Caltech researchers develop drone technology to chase birds from airports

9 August 2018 (Last Updated August 10th, 2018 10:25)

A team of engineers at the California Institute of Technology in the US has developed a new control algorithm that programmes a drone to chase birds away from the airspace of an airport to avoid collisions.

A team of engineers at the California Institute of Technology (Caltech) in the US has developed a new control algorithm that programmes a drone to chase birds away from the airspace of an airport to avoid collisions.

The algorithm can reduce economic losses, with the FAA estimating that bird strikes at airports caused $639m of economic loss from 1990 to 2012.

Caltech said that the project was inspired by the 2009 ‘Miracle on the Hudson’ when US Airways Flight 1549 struck a flock of geese shortly after takeoff, which forced the aircraft to land in the Hudson River off Manhattan.

Caltech’s drone herding project principal investigator Soon-Jo Chung said: “The passengers on Flight 1549 were only saved because the pilots were so skilled. It made me think that next time might not have such a happy ending.

“If it’s too far away, it won’t move the flock. And if it gets too close, you risk scattering the flock and making it completely uncontrollable.”

“When herding birds away from airspace, you have to be very careful in how you position your drone. If it’s too far away, it won’t move the flock. And if it gets too close, you risk scattering the flock and making it completely uncontrollable.
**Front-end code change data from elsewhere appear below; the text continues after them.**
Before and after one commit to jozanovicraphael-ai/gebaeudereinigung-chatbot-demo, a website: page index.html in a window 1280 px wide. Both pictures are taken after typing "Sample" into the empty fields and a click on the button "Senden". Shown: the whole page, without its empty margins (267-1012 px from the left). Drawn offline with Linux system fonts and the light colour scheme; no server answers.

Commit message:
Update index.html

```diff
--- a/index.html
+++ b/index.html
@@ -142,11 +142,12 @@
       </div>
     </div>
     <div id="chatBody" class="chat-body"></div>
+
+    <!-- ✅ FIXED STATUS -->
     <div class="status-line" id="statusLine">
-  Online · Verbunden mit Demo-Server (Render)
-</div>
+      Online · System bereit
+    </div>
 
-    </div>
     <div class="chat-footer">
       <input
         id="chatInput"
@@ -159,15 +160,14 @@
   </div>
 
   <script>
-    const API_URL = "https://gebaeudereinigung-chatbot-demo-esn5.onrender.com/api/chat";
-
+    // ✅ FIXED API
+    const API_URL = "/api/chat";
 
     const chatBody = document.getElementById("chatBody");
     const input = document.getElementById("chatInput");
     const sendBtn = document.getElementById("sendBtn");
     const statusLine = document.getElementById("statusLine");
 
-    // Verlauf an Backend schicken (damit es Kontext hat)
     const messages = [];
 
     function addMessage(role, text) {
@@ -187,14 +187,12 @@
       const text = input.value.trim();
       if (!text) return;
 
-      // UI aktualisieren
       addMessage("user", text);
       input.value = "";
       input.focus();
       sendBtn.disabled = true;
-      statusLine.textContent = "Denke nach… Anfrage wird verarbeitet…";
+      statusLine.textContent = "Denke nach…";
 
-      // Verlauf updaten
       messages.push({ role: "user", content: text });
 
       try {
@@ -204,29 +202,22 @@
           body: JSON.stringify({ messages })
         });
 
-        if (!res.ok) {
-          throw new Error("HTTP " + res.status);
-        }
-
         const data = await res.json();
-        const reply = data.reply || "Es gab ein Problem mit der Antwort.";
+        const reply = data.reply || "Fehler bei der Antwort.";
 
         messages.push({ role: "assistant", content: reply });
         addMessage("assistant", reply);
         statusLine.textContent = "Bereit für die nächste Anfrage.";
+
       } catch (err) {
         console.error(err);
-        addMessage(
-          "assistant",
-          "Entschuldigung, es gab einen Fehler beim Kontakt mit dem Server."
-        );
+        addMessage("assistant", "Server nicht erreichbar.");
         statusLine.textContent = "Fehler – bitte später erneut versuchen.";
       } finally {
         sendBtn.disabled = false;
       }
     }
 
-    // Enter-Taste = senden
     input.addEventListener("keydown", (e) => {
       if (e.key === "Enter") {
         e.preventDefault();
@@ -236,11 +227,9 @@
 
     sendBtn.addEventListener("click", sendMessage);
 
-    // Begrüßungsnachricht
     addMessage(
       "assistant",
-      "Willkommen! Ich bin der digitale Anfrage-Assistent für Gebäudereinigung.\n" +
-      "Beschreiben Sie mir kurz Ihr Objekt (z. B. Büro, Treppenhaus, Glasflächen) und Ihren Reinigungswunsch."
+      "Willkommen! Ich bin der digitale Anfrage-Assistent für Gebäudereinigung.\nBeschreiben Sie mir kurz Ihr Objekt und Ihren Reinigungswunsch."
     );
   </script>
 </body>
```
That’s difficult to do with a piloted drone.”

Driving away birds depends on the ability to manage a flock as a single, contained entity, keeping it together while shifting its direction of travel. Each bird in a flock reacts to changes in the behaviour of the birds closest to it.

The drone will position itself in such a way that it encourages birds along the edge of a flock to make course changes that then affect the birds nearest to them.

The positioning has to be accurate. If the external threat gets too aggressive and rushes at the flock, the birds will panic and act individually, not collectively.

To teach the drone to herd autonomously, Chung and his colleagues studied and developed a mathematical model of flocking dynamics to describe how flocks build and maintain formations.

The team trailed the algorithm on a flock of birds near a field in Korea and found that a single drone is able to drive away a flock of dozens of birds out of a designated airspace.